PROVIDED MATERIAL:
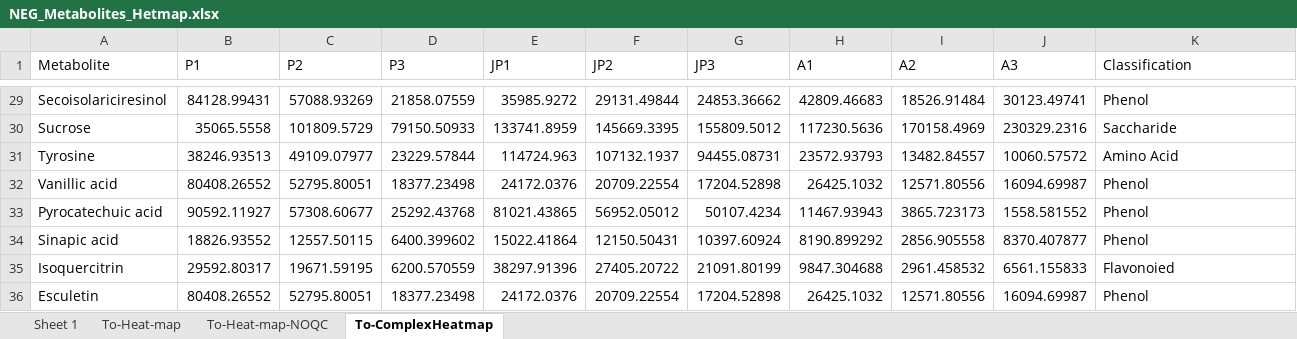
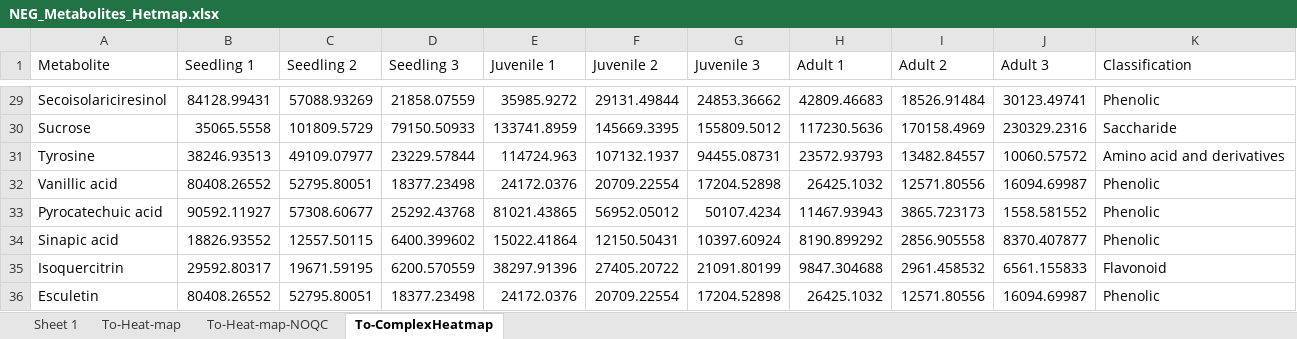
Before and after one commit to IKIAM-NPL/U_sagittifolia_tubers, an Excel workbook: Data/NEG_Metabolites_Hetmap.xlsx, sheet To-ComplexHeatmap, drawn as a sheet; only a part is shown, gaps mark what is left out; values as stored, in another font and other column widths than the file's, no borders; the diff covers the shown part only; the diff names each change by its address in the sheet, - before the commit and + after, or states it on an @@ line.

```diff
--- a/Data/NEG_Metabolites_Hetmap.xlsx (sheet To-ComplexHeatmap)
+++ b/Data/NEG_Metabolites_Hetmap.xlsx (sheet To-ComplexHeatmap)
-B1: P1
+B1: Seedling 1
-C1: P2
+C1: Seedling 2
-D1: P3
+D1: Seedling 3
-E1: JP1
+E1: Juvenile 1
-F1: JP2
+F1: Juvenile 2
-G1: JP3
+G1: Juvenile 3
-H1: A1
+H1: Adult 1
-I1: A2
+I1: Adult 2
-J1: A3
+J1: Adult 3
-K29 (Classification): Phenol
+K29 (Classification): Phenolic
-K31 (Classification): Amino Acid
+K31 (Classification): Amino acid and derivatives
-K32:K34 (Classification): Phenol
+K32:K34 (Classification): Phenolic
-K35 (Classification): Flavonoied
+K35 (Classification): Flavonoid
-K36 (Classification): Phenol
+K36 (Classification): Phenolic
```
Also changed, not shown: 24 edited cells elsewhere in this sheet, Data/POS_Metabolites_Hetmap.xlsx, 5 other files.
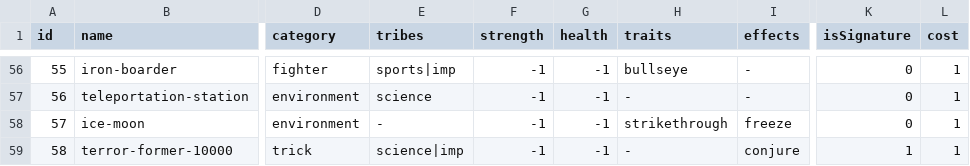
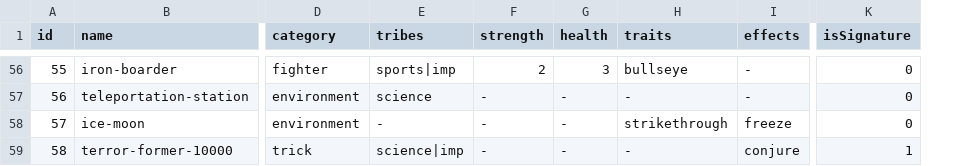
Before and after one commit to MRadjaNurAkbarA25/proyek-akhir-apl, a CSV file: superpowers.csv, drawn as a sheet; only a part is shown, gaps mark what is left out; the diff covers the shown part only; the diff names each change by its address in the sheet, - before the commit and + after, or states it on an @@ line.

```diff
--- a/superpowers.csv
+++ b/superpowers.csv
-column L (cost), rows 56-59: all 1
-F56 (strength): -1
+F56 (strength): 2
-G56 (health): -1
+G56 (health): 3
-F57:F59 (strength): -1
+F57:F59 (strength): -
-G57:G59 (health): -1
+G57:G59 (health): -
```
Also changed, not shown: 104 edited cells elsewhere in this file, 16 other files.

TASK: Retype the data above exactly. Do not carry over any images.

WRITTEN SOLUTION:
Before and after one commit to IKIAM-NPL/U_sagittifolia_tubers, an Excel workbook: Data/NEG_Metabolites_Hetmap.xlsx, sheet To-ComplexHeatmap, drawn as a sheet; only a part is shown, gaps mark what is left out; values as stored, in another font and other column widths than the file's, no borders; the diff covers the shown part only; the diff names each change by its address in the sheet, - before the commit and + after, or states it on an @@ line.

```diff
--- a/Data/NEG_Metabolites_Hetmap.xlsx (sheet To-ComplexHeatmap)
+++ b/Data/NEG_Metabolites_Hetmap.xlsx (sheet To-ComplexHeatmap)
-B1: P1
+B1: Seedling 1
-C1: P2
+C1: Seedling 2
-D1: P3
+D1: Seedling 3
-E1: JP1
+E1: Juvenile 1
-F1: JP2
+F1: Juvenile 2
-G1: JP3
+G1: Juvenile 3
-H1: A1
+H1: Adult 1
-I1: A2
+I1: Adult 2
-J1: A3
+J1: Adult 3
-K29 (Classification): Phenol
+K29 (Classification): Phenolic
-K31 (Classification): Amino Acid
+K31 (Classification): Amino acid and derivatives
-K32:K34 (Classification): Phenol
+K32:K34 (Classification): Phenolic
-K35 (Classification): Flavonoied
+K35 (Classification): Flavonoid
-K36 (Classification): Phenol
+K36 (Classification): Phenolic
```
Also changed, not shown: 24 edited cells elsewhere in this sheet, Data/POS_Metabolites_Hetmap.xlsx, 5 other files.
Before and after one commit to MRadjaNurAkbarA25/proyek-akhir-apl, a CSV file: superpowers.csv, drawn as a sheet; only a part is shown, gaps mark what is left out; the diff covers the shown part only; the diff names each change by its address in the sheet, - before the commit and + after, or states it on an @@ line.

```diff
--- a/superpowers.csv
+++ b/superpowers.csv
-column L (cost), rows 56-59: all 1
-F56 (strength): -1
+F56 (strength): 2
-G56 (health): -1
+G56 (health): 3
-F57:F59 (strength): -1
+F57:F59 (strength): -
-G57:G59 (health): -1
+G57:G59 (health): -
```
Also changed, not shown: 104 edited cells elsewhere in this file, 16 other files.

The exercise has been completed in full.